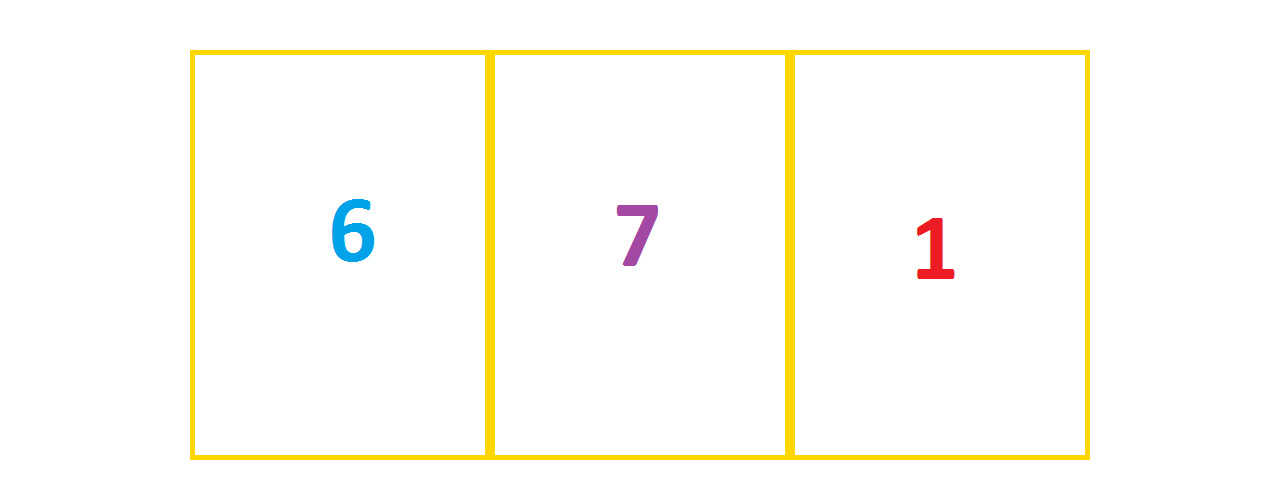
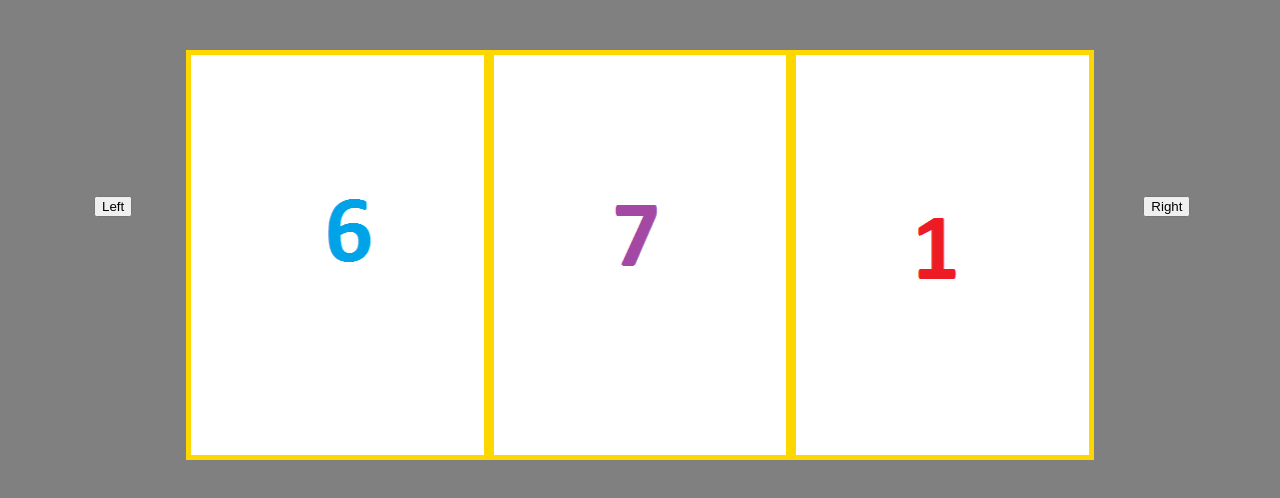
Before and after one commit to AlinaDemydova/HW_JS_Logos, a plain HTML site: page index.html in a window 1280 px wide. Drawn offline with Linux system fonts and the light colour scheme.

Commit message:
Added buttons

```diff
--- a/index.html
+++ b/index.html
@@ -4,9 +4,12 @@
 	<meta charset="UTF-8">
 	<title>Document</title>
 	<style>
+		body {
+			background-color: grey;
+		}
 		.container {
 			display: flex;
-			width: 900px;
+			width: 1200px;
 			height: 400px;
 			margin: auto;
 			margin-top: 50px;
@@ -16,13 +19,23 @@
 			height: 400px;
 			border: 5px solid gold;
 		}
+		.leftButton, .rightButton {
+			width: 150px;
+			height: 400px;
+			text-align: center;
+		}
+		button {
+			margin-top: 100%;
+		}
 	</style>
 </head>
 <body>
 	<div class="container">
+		<div class="leftButton"><button onclick="moveLeft()">Left</button></div>
 		<div id='firstPhoto'></div>
 		<div id='secondPhoto'></div>
 		<div id='thirdPhoto'></div>
+		<div class="rightButton"><button onclick="moveRight()">Right</button></div>
 	</div>
 
 	<script>
@@ -54,6 +67,25 @@ let stepMove = 300,
 
 slider();
 
+function moveRight() {
+	  clearTimeout(timer);
+  firstPhoto.style.backgroundPosition = (parseInt(firstPhoto.style.backgroundPosition) -
+    stepMove) + 'px';
+  secondPhoto.style.backgroundPosition = (parseInt(secondPhoto.style.backgroundPosition) -
+    stepMove) + 'px';
+  thirdPhoto.style.backgroundPosition = (parseInt(thirdPhoto.style.backgroundPosition) -
+    stepMove) + 'px';
+};
+
+function moveLeft() {
+	  clearTimeout(timer);
+  firstPhoto.style.backgroundPosition = (parseInt(firstPhoto.style.backgroundPosition) +
+    stepMove) + 'px';
+  secondPhoto.style.backgroundPosition = (parseInt(secondPhoto.style.backgroundPosition) +
+    stepMove) + 'px';
+  thirdPhoto.style.backgroundPosition = (parseInt(thirdPhoto.style.backgroundPosition) +
+    stepMove) + 'px';
+};
 	</script>
 </body>
 </html>
```
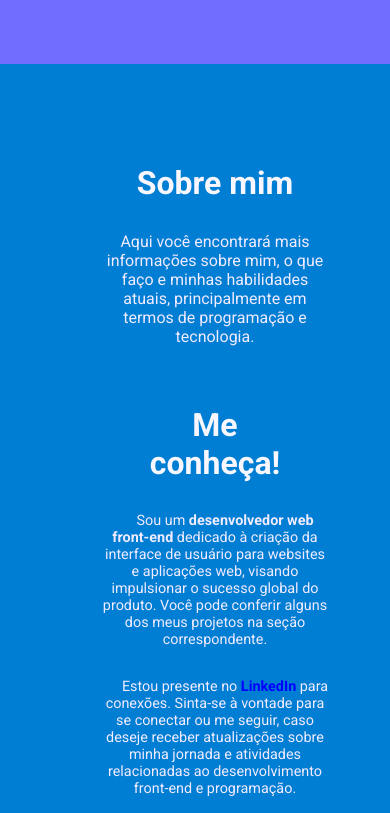
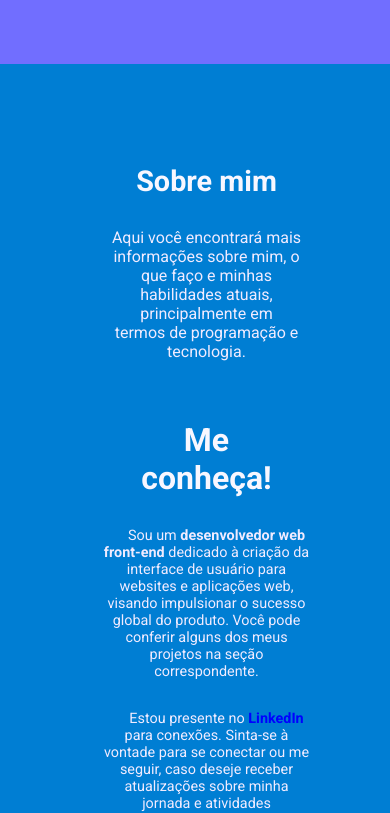
Before and after one commit to fabrciovvieira/fabriciovieira, a plain HTML site: page index.html in a window 390 px wide. Shown: the part 780-1593 px from the top of the page. Drawn offline with Linux system fonts and the light colour scheme.

Commit message:
Resposivideda pra modelos de 390px

```diff
--- a/css/estilos.css
+++ b/css/estilos.css
@@ -771,3 +771,8 @@ footer {
         margin: auto 10px 10px 10px;
     }
 }
+@media (max-width:390px) {
+    .about-container h2 {
+        font-size: 1.8rem;
+    }
+}
```
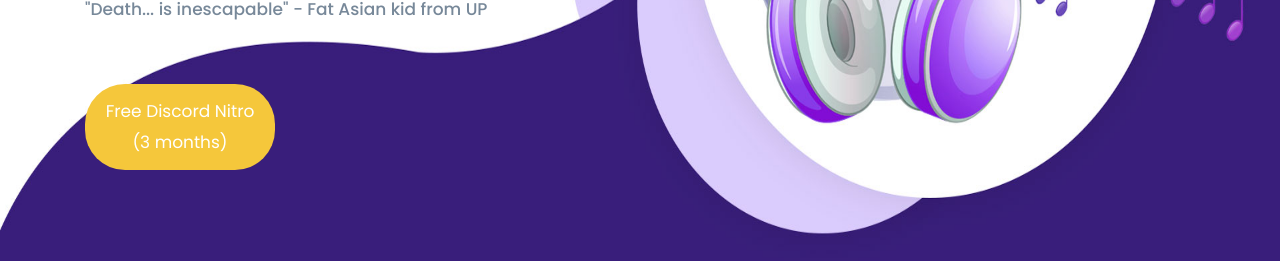
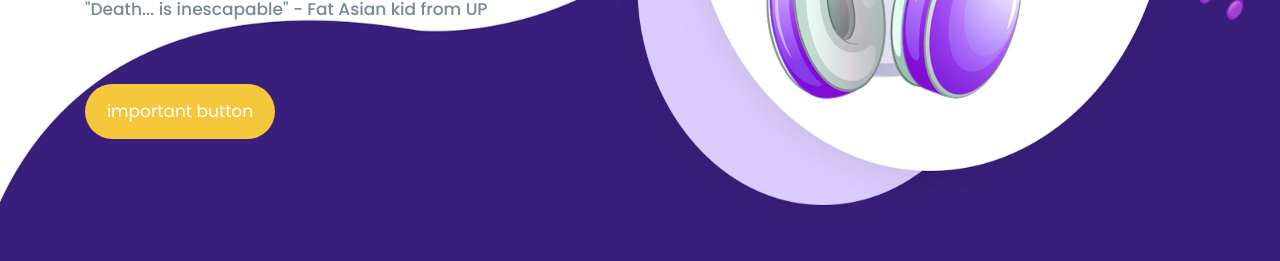
Before and after one commit to nlegendaryguy/sussyball20, a plain HTML site: page index.html in a window 1280 px wide. Shown: the part 539-800 px from the top of the page. Drawn offline with nearby package versions, Linux system fonts and the light colour scheme.

Commit message:
Update index.html

```diff
--- a/index.html
+++ b/index.html
@@ -91,7 +91,7 @@
                      <strong>discord is nice</strong>
 
                      <p style="color:LightSlateGrey">"Death... is inescapable" - Fat Asian kid from UP</p>
-                     <a class="read_more" href="#">Free Discord Nitro </br> (3 months)</a>
+                     <a class="read_more" href="#">important button</a>
                   </div>
                </div>
             </div>
```
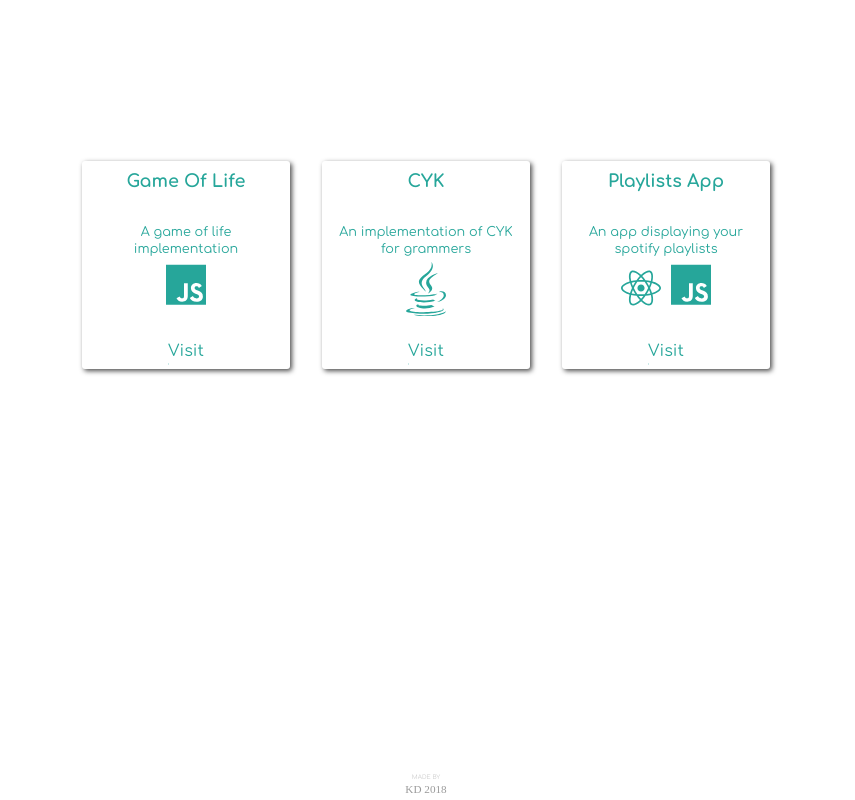
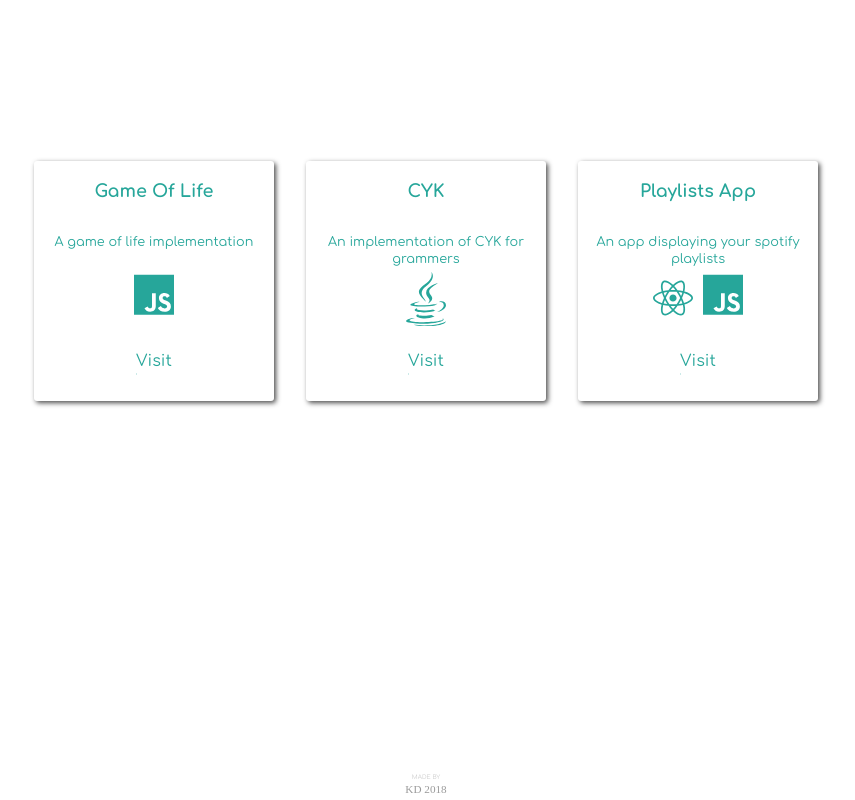
Before and after one commit to KayDee/Portfolio, a React app: page / in a window 1280 px wide. Shown: the part 1620-2420 px from the top of the page, without its empty margins (214-1069 px from the left). Built offline with nearby package versions, Linux system fonts and the light colour scheme.

Commit message:
Fixed the parallax

```diff
--- a/src/components/DisplayProjects/style.sass
+++ b/src/components/DisplayProjects/style.sass
@@ -4,11 +4,11 @@
   align-items: center
   margin-top: 30px
   .proj
-    width: 13em
-    height: 13em
+    width: 15em
+    height: 15em
     margin: 1rem
     font-family: Roboto
-    padding: 10px
+    padding: 20px 10px
     text-align: center
     border-radius: 3px
     transition: all 300ms ease-in-out
--- a/src/components/RainFall/style.sass
+++ b/src/components/RainFall/style.sass
@@ -12,7 +12,7 @@
 
 @keyframes falling
   from
-    transform: translateY(-350vh)
+    transform: translateY(-150vh)
   to
     transform: translateY(0)
 
@@ -30,16 +30,17 @@ $low: 200
 
 $vw: 2000
 
-$fast: 200s
-$faster: 150s
-$fastest: 100s
+$fast: 100s
+$faster: 80s
+$fastest: 50s
 
 
 
 .container
-  position: absolute
+  position: fixed
   height: 100%
   width: 100%
+  z-index: 0
 
   .parts
     border-radius: 50%
@@ -51,7 +52,7 @@ $fastest: 100s
     &:after
       content: " "
       position: absolute
-      top: 2000px
+      top: 1000px
       border-radius: 50%
       font-size: 40px
     &.one, &.one:after
```
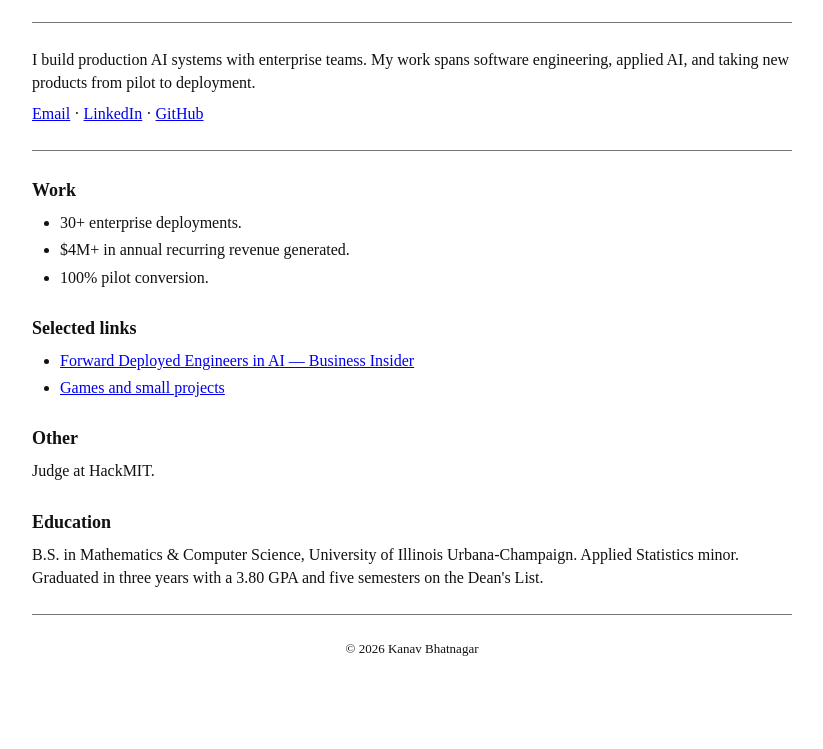
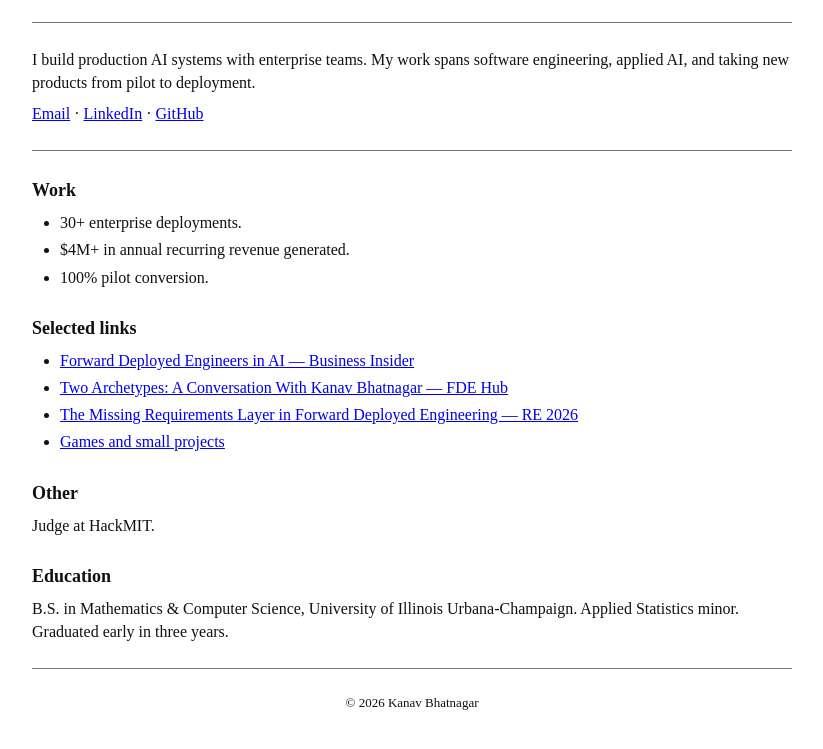
Before and after one commit to Kanavb2/Kanavb2.github.io, a plain HTML site: page index.html in a window 1280 px wide. Shown: the part 111-860 px from the top of the page, without its empty margins (228-1051 px from the left). Before the commit the page ends 830 px from the top, so only its background shows below. Drawn offline with Linux system fonts and the light colour scheme.

Commit message:
Add writing and research links

```diff
--- a/index.html
+++ b/index.html
@@ -15,7 +15,7 @@
     </header>
     <hr>
     <p>I build production AI systems with enterprise teams. My work spans software engineering, applied AI, and taking new products from pilot to deployment.</p>
-    <p><a href="mailto:kanavbhatnagar@outlook.com">Email</a> · <a href="https://linkedin.com/in/kanavbhatnagar">LinkedIn</a> · <a href="https://github.com/Kanavb2">GitHub</a></p>
+    <p><a href="mailto:kanav200701@gmail.com">Email</a> · <a href="https://linkedin.com/in/kanavbhatnagar">LinkedIn</a> · <a href="https://github.com/Kanavb2">GitHub</a></p>
     <hr>
     <section>
       <h2>Work</h2>
@@ -29,6 +29,8 @@
       <h2>Selected links</h2>
       <ul>
         <li><a href="https://www.businessinsider.com/openai-forward-deployed-engineer-ai-adoption-colin-jarvis-2025-11">Forward Deployed Engineers in AI — Business Insider</a></li>
+        <li><a href="https://www.fdehub.org/p/two-archetypes-a-conversation-with">Two Archetypes: A Conversation With Kanav Bhatnagar — FDE Hub</a></li>
+        <li><a href="https://conf.researchr.org/details/RE-2026/RE-2026-industrial-innovation-papers/5/The-Missing-Requirements-Layer-in-Forward-Deployed-Engineering">The Missing Requirements Layer in Forward Deployed Engineering — RE 2026</a></li>
         <li><a href="https://kanavb2.github.io/projects/">Games and small projects</a></li>
       </ul>
     </section>
@@ -38,7 +40,7 @@
     </section>
     <section>
       <h2>Education</h2>
-      <p>B.S. in Mathematics &amp; Computer Science, University of Illinois Urbana-Champaign. Applied Statistics minor. Graduated in three years with a 3.80 GPA and five semesters on the Dean's List.</p>
+      <p>B.S. in Mathematics &amp; Computer Science, University of Illinois Urbana-Champaign. Applied Statistics minor. Graduated early in three years.</p>
     </section>
     <hr>
     <footer>© 2026 Kanav Bhatnagar</footer>
```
______
▸ Exercise brief
An exact copy of each entry is required, minus the pictures.

▸ Response
Before and after one commit to AlinaDemydova/HW_JS_Logos, a plain HTML site: page index.html in a window 1280 px wide. Drawn offline with Linux system fonts and the light colour scheme.

Commit message:
Added buttons

```diff
--- a/index.html
+++ b/index.html
@@ -4,9 +4,12 @@
 	<meta charset="UTF-8">
 	<title>Document</title>
 	<style>
+		body {
+			background-color: grey;
+		}
 		.container {
 			display: flex;
-			width: 900px;
+			width: 1200px;
 			height: 400px;
 			margin: auto;
 			margin-top: 50px;
@@ -16,13 +19,23 @@
 			height: 400px;
 			border: 5px solid gold;
 		}
+		.leftButton, .rightButton {
+			width: 150px;
+			height: 400px;
+			text-align: center;
+		}
+		button {
+			margin-top: 100%;
+		}
 	</style>
 </head>
 <body>
 	<div class="container">
+		<div class="leftButton"><button onclick="moveLeft()">Left</button></div>
 		<div id='firstPhoto'></div>
 		<div id='secondPhoto'></div>
 		<div id='thirdPhoto'></div>
+		<div class="rightButton"><button onclick="moveRight()">Right</button></div>
 	</div>
 
 	<script>
@@ -54,6 +67,25 @@ let stepMove = 300,
 
 slider();
 
+function moveRight() {
+	  clearTimeout(timer);
+  firstPhoto.style.backgroundPosition = (parseInt(firstPhoto.style.backgroundPosition) -
+    stepMove) + 'px';
+  secondPhoto.style.backgroundPosition = (parseInt(secondPhoto.style.backgroundPosition) -
+    stepMove) + 'px';
+  thirdPhoto.style.backgroundPosition = (parseInt(thirdPhoto.style.backgroundPosition) -
+    stepMove) + 'px';
+};
+
+function moveLeft() {
+	  clearTimeout(timer);
+  firstPhoto.style.backgroundPosition = (parseInt(firstPhoto.style.backgroundPosition) +
+    stepMove) + 'px';
+  secondPhoto.style.backgroundPosition = (parseInt(secondPhoto.style.backgroundPosition) +
+    stepMove) + 'px';
+  thirdPhoto.style.backgroundPosition = (parseInt(thirdPhoto.style.backgroundPosition) +
+    stepMove) + 'px';
+};
 	</script>
 </body>
 </html>
```
Before and after one commit to fabrciovvieira/fabriciovieira, a plain HTML site: page index.html in a window 390 px wide. Shown: the part 780-1593 px from the top of the page. Drawn offline with Linux system fonts and the light colour scheme.

Commit message:
Resposivideda pra modelos de 390px

```diff
--- a/css/estilos.css
+++ b/css/estilos.css
@@ -771,3 +771,8 @@ footer {
         margin: auto 10px 10px 10px;
     }
 }
+@media (max-width:390px) {
+    .about-container h2 {
+        font-size: 1.8rem;
+    }
+}
```
Before and after one commit to nlegendaryguy/sussyball20, a plain HTML site: page index.html in a window 1280 px wide. Shown: the part 539-800 px from the top of the page. Drawn offline with nearby package versions, Linux system fonts and the light colour scheme.

Commit message:
Update index.html

```diff
--- a/index.html
+++ b/index.html
@@ -91,7 +91,7 @@
                      <strong>discord is nice</strong>
 
                      <p style="color:LightSlateGrey">"Death... is inescapable" - Fat Asian kid from UP</p>
-                     <a class="read_more" href="#">Free Discord Nitro </br> (3 months)</a>
+                     <a class="read_more" href="#">important button</a>
                   </div>
                </div>
             </div>
```
Before and after one commit to KayDee/Portfolio, a React app: page / in a window 1280 px wide. Shown: the part 1620-2420 px from the top of the page, without its empty margins (214-1069 px from the left). Built offline with nearby package versions, Linux system fonts and the light colour scheme.

Commit message:
Fixed the parallax

```diff
--- a/src/components/DisplayProjects/style.sass
+++ b/src/components/DisplayProjects/style.sass
@@ -4,11 +4,11 @@
   align-items: center
   margin-top: 30px
   .proj
-    width: 13em
-    height: 13em
+    width: 15em
+    height: 15em
     margin: 1rem
     font-family: Roboto
-    padding: 10px
+    padding: 20px 10px
     text-align: center
     border-radius: 3px
     transition: all 300ms ease-in-out
--- a/src/components/RainFall/style.sass
+++ b/src/components/RainFall/style.sass
@@ -12,7 +12,7 @@
 
 @keyframes falling
   from
-    transform: translateY(-350vh)
+    transform: translateY(-150vh)
   to
     transform: translateY(0)
 
@@ -30,16 +30,17 @@ $low: 200
 
 $vw: 2000
 
-$fast: 200s
-$faster: 150s
-$fastest: 100s
+$fast: 100s
+$faster: 80s
+$fastest: 50s
 
 
 
 .container
-  position: absolute
+  position: fixed
   height: 100%
   width: 100%
+  z-index: 0
 
   .parts
     border-radius: 50%
@@ -51,7 +52,7 @@ $fastest: 100s
     &:after
       content: " "
       position: absolute
-      top: 2000px
+      top: 1000px
       border-radius: 50%
       font-size: 40px
     &.one, &.one:after
```
Before and after one commit to Kanavb2/Kanavb2.github.io, a plain HTML site: page index.html in a window 1280 px wide. Shown: the part 111-860 px from the top of the page, without its empty margins (228-1051 px from the left). Before the commit the page ends 830 px from the top, so only its background shows below. Drawn offline with Linux system fonts and the light colour scheme.

Commit message:
Add writing and research links

```diff
--- a/index.html
+++ b/index.html
@@ -15,7 +15,7 @@
     </header>
     <hr>
     <p>I build production AI systems with enterprise teams. My work spans software engineering, applied AI, and taking new products from pilot to deployment.</p>
-    <p><a href="mailto:kanavbhatnagar@outlook.com">Email</a> · <a href="https://linkedin.com/in/kanavbhatnagar">LinkedIn</a> · <a href="https://github.com/Kanavb2">GitHub</a></p>
+    <p><a href="mailto:kanav200701@gmail.com">Email</a> · <a href="https://linkedin.com/in/kanavbhatnagar">LinkedIn</a> · <a href="https://github.com/Kanavb2">GitHub</a></p>
     <hr>
     <section>
       <h2>Work</h2>
@@ -29,6 +29,8 @@
       <h2>Selected links</h2>
       <ul>
         <li><a href="https://www.businessinsider.com/openai-forward-deployed-engineer-ai-adoption-colin-jarvis-2025-11">Forward Deployed Engineers in AI — Business Insider</a></li>
+        <li><a href="https://www.fdehub.org/p/two-archetypes-a-conversation-with">Two Archetypes: A Conversation With Kanav Bhatnagar — FDE Hub</a></li>
+        <li><a href="https://conf.researchr.org/details/RE-2026/RE-2026-industrial-innovation-papers/5/The-Missing-Requirements-Layer-in-Forward-Deployed-Engineering">The Missing Requirements Layer in Forward Deployed Engineering — RE 2026</a></li>
         <li><a href="https://kanavb2.github.io/projects/">Games and small projects</a></li>
       </ul>
     </section>
@@ -38,7 +40,7 @@
     </section>
     <section>
       <h2>Education</h2>
-      <p>B.S. in Mathematics &amp; Computer Science, University of Illinois Urbana-Champaign. Applied Statistics minor. Graduated in three years with a 3.80 GPA and five semesters on the Dean's List.</p>
+      <p>B.S. in Mathematics &amp; Computer Science, University of Illinois Urbana-Champaign. Applied Statistics minor. Graduated early in three years.</p>
     </section>
     <hr>
     <footer>© 2026 Kanav Bhatnagar</footer>
```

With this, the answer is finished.